Lineage

418th Bombardment Group (Light)
  • Constituted as the 418th Bombardment Group (Light) on 16 July 1943
Activated on 1 August 1943
Disbanded on 15 September 1943
Reconstituted and consolidated with the 418th Bombardment Group, Very Heavy as the 418th Bombardment Group, Very Heavy in April 1958[1][4]
418th Bombardment Group, Very Heavy
  • Constituted as the 418th Bombardment Group, Very Heavy on 28 February 1944
Activated on 11 March 1944
Disbanded on 1 April 1944
Reconstituted and consolidated with the 418th Bombardment Group (Light) in April 1958[1]
Redesignated 418th Tactical Missile Wing on 31 July 1985[4]

Assignments

Components

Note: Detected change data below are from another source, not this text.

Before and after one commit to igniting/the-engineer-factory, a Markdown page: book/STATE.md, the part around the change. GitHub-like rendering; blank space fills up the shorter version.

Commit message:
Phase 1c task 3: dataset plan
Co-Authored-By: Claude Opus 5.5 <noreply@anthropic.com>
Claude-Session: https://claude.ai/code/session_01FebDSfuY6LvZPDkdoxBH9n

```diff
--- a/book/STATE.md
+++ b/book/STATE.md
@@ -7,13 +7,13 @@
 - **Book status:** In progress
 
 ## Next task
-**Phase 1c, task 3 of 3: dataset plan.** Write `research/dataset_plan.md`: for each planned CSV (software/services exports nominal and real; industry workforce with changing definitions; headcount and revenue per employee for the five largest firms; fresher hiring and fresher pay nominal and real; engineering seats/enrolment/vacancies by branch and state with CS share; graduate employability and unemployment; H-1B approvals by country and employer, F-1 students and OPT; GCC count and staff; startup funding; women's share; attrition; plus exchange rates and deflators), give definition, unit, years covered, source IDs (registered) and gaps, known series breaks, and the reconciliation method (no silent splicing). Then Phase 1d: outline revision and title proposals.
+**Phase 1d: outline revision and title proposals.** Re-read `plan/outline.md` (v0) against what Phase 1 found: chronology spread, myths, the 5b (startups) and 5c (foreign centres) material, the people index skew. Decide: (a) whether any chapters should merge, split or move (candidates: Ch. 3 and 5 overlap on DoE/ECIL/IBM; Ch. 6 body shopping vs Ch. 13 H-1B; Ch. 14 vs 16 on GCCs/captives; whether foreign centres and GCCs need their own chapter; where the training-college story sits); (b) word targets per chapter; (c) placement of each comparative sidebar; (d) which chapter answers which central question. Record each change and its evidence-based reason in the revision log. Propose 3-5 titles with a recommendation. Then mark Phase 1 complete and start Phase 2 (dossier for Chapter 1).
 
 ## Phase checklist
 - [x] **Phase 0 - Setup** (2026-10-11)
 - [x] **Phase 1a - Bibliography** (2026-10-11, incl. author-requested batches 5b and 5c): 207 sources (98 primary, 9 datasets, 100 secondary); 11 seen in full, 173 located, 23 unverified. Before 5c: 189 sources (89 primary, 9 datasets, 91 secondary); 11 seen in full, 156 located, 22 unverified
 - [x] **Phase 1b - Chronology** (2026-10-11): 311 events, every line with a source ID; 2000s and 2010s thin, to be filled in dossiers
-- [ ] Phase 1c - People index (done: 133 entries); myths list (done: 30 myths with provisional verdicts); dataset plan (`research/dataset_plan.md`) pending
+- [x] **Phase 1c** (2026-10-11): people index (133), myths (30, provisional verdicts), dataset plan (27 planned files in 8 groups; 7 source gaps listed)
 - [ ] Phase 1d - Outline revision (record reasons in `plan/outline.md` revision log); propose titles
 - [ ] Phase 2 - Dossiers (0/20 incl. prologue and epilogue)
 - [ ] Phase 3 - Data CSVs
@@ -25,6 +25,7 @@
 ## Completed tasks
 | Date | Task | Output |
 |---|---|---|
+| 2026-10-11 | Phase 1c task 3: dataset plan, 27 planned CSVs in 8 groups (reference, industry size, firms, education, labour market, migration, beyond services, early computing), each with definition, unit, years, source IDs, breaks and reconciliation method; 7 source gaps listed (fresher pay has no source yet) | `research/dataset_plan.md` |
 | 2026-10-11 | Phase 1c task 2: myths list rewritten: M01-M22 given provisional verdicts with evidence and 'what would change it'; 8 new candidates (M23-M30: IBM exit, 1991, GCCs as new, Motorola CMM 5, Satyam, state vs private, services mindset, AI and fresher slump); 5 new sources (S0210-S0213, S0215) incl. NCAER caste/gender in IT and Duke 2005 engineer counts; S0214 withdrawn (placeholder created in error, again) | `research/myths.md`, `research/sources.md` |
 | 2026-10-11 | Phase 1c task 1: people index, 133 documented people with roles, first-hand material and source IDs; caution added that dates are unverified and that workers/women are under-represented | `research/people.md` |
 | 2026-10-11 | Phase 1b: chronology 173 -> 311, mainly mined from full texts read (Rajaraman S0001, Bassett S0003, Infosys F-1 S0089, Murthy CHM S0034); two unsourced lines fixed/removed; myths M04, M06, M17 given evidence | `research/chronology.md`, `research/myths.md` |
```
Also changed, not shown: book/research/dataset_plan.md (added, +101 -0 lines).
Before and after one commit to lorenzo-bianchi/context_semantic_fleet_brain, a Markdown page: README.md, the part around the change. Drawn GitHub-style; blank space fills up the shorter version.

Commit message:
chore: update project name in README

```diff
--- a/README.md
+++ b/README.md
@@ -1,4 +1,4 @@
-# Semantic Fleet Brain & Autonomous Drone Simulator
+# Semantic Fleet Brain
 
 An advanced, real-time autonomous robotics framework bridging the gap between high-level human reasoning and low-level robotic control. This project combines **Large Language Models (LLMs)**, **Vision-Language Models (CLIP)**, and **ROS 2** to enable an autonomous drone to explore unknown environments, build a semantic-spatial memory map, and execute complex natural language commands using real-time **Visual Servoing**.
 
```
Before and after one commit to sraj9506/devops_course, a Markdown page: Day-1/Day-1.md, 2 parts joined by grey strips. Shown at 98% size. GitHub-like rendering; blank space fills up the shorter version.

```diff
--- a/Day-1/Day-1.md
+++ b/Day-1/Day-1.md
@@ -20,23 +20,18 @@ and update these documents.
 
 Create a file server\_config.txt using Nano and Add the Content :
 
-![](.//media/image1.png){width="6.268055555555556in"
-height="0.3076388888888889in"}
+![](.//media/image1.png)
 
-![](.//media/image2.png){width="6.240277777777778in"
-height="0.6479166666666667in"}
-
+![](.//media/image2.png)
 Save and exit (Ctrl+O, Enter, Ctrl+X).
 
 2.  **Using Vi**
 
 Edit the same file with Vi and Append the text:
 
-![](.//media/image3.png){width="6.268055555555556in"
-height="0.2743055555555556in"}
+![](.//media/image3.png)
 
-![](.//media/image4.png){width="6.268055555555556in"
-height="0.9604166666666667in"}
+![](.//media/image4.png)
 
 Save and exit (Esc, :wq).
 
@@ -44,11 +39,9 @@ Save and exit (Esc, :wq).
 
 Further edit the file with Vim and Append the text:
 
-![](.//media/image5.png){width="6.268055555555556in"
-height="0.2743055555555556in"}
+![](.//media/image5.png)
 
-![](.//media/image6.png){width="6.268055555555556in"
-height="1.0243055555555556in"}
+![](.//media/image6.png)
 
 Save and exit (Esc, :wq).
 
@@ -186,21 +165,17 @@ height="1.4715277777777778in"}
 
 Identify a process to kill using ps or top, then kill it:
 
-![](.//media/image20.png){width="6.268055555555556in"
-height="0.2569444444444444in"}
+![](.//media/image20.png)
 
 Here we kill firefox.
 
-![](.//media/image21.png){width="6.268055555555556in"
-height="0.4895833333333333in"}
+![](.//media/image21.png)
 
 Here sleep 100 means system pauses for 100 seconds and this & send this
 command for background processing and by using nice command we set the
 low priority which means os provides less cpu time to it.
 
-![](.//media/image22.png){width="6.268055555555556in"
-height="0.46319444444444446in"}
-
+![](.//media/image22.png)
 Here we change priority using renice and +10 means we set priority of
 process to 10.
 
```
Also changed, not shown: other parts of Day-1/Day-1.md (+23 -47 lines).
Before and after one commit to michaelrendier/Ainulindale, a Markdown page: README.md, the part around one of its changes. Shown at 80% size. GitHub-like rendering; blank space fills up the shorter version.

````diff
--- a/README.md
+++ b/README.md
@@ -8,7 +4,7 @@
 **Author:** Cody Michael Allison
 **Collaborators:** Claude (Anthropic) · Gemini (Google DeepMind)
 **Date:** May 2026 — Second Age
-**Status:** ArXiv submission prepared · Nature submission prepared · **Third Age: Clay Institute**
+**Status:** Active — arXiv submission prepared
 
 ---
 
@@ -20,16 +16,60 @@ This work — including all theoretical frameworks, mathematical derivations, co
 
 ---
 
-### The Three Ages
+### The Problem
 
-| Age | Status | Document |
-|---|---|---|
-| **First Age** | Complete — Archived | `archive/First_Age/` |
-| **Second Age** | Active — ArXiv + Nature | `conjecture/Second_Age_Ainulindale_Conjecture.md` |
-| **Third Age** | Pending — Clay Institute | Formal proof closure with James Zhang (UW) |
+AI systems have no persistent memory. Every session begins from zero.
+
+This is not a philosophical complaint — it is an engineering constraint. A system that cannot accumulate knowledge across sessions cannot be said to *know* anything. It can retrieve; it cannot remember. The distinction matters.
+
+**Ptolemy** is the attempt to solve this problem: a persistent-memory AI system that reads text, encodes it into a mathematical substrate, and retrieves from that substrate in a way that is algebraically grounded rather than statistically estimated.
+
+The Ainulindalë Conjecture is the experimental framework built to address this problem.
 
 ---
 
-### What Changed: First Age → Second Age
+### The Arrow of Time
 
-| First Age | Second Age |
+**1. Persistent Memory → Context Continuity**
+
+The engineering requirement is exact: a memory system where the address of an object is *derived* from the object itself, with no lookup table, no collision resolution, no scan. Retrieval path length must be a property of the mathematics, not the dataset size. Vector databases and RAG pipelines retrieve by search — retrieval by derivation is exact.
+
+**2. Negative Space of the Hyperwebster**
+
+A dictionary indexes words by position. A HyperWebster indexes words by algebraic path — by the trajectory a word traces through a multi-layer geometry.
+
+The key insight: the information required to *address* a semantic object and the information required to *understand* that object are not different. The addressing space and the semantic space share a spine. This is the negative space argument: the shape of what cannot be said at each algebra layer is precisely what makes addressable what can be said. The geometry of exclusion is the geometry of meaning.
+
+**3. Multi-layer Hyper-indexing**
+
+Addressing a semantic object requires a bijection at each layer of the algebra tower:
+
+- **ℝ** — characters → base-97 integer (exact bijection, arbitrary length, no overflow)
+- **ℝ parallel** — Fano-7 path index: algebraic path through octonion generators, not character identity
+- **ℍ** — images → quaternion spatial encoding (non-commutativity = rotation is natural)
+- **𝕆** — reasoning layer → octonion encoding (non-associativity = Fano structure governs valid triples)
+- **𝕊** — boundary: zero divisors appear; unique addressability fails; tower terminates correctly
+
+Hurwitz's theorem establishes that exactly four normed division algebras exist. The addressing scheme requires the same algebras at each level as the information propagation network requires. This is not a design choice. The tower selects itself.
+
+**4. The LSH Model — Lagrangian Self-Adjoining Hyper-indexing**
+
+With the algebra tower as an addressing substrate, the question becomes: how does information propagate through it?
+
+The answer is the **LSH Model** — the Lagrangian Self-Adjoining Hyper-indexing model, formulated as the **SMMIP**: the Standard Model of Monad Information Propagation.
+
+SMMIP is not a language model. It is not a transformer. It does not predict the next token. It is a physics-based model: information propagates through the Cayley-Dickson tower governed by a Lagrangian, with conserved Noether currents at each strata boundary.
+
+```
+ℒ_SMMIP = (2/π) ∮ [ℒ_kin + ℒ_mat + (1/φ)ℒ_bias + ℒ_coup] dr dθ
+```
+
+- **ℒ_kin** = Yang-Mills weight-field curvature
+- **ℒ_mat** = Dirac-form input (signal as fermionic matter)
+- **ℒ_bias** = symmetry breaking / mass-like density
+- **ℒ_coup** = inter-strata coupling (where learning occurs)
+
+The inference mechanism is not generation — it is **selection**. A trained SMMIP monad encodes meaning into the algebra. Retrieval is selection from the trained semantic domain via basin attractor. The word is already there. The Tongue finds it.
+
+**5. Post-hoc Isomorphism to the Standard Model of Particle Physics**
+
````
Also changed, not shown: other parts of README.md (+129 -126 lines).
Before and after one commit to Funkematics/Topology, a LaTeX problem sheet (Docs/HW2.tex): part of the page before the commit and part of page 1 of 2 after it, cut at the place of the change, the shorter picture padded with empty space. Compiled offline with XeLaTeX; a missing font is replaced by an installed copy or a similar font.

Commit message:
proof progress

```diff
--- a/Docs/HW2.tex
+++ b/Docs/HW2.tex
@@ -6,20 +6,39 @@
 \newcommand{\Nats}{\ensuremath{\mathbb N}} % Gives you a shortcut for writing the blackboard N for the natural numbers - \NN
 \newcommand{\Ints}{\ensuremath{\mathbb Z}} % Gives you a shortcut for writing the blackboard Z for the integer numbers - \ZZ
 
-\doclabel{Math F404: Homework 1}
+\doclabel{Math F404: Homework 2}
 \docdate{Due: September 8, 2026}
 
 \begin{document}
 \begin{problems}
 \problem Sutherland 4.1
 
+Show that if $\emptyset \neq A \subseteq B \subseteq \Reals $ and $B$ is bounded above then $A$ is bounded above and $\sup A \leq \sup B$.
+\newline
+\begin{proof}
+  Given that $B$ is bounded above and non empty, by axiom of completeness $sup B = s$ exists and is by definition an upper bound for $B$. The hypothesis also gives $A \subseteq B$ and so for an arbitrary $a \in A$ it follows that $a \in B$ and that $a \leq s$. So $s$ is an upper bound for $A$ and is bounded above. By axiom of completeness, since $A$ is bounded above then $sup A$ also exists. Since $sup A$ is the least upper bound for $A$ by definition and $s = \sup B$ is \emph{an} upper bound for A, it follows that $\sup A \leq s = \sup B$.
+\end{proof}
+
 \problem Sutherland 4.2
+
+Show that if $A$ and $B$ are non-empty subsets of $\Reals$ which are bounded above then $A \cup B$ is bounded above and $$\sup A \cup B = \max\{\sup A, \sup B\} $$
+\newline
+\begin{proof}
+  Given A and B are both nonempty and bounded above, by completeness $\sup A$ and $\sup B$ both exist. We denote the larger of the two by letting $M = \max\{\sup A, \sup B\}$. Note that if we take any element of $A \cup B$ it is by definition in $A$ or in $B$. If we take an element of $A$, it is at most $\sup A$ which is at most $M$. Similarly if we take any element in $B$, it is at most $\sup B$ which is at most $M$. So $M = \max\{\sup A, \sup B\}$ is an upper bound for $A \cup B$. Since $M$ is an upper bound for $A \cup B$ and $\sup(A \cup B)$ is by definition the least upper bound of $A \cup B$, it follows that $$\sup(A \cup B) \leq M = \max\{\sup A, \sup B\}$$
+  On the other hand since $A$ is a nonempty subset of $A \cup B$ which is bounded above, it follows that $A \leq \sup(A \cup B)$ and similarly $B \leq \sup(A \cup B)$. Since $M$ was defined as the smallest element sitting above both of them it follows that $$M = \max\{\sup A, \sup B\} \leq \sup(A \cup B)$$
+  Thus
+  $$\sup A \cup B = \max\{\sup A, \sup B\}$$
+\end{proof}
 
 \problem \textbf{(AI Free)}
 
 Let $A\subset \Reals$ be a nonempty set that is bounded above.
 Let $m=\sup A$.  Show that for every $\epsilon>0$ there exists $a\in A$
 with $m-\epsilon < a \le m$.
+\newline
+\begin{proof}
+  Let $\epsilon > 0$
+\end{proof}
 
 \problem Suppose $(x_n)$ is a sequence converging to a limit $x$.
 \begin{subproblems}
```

  • 696th Bombardment Squadron: 1 August–15 September 1943[5]
  • 697th Bombardment Squadron: 1 August–15 September 1943[5]
  • 698th Bombardment Squadron: 1 August–15 September 1943[6]
  • 699th Bombardment Squadron: 1 August–15 September 1943[6]

Stations

  • Lake Charles Army Air Field, Louisiana, 1 August–15 September 1943
  • Alamogordo Army Airfield, New Mexico, 28 February–1 April 1944[1]

References

Notes

  1. ^ a b c d e f Maurer, Combat Units, p.501
  2. ^ Goss, p. 75
  3. ^ See Mueller, p. 249 (activation of 231st).
  4. ^ a b c Department of the Air Force/MPM Letter 648q, 31 July 1985, Subject: Reconstitution, Redesignation, and Consolidation of Selected Air Force Organizations
  5. ^ a b Maurer, Combat Squadrons, p. 705
  6. ^ a b Maurer, Combat Squadrons, p. 706

Bibliography

Public Domain This article incorporates public domain material from the Air Force Historical Research Agency website http://www.afhra.af.mil/.

  • Goss, William A. (1955). "The Organization and its Responsibilities, Chapter 2 The AAF". In Craven, Wesley F.; Cate, James L. (eds.). The Army Air Forces in World War II (PDF). Vol. VI, Men & Planes. Chicago, IL: University of Chicago Press. LCCN 48003657. OCLC 704158. Retrieved 17 December 2016. |volume= has extra text (help)
  • Maurer, Maurer, ed. (1983) [1961]. Air Force Combat Units of World War II (PDF) (reprint ed.). Washington, DC: Office of Air Force History. ISBN 0-912799-02-1. LCCN 61060979. Retrieved 17 December 2016.
  • Maurer, Maurer, ed. (1982) [1969]. Combat Squadrons of the Air Force, World War II (PDF) (reprint ed.). Washington, DC: Office of Air Force History. ISBN 0-405-12194-6. LCCN 70605402. OCLC 72556. Retrieved 17 December 2016.
  • Mueller, Robert (1989). Air Force Bases, Vol. I, Active Air Force Bases Within the United States of America on 17 September 1982 (PDF). Washington, DC: Office of Air Force History. ISBN 0-912799-53-6. Retrieved 17 December 2016.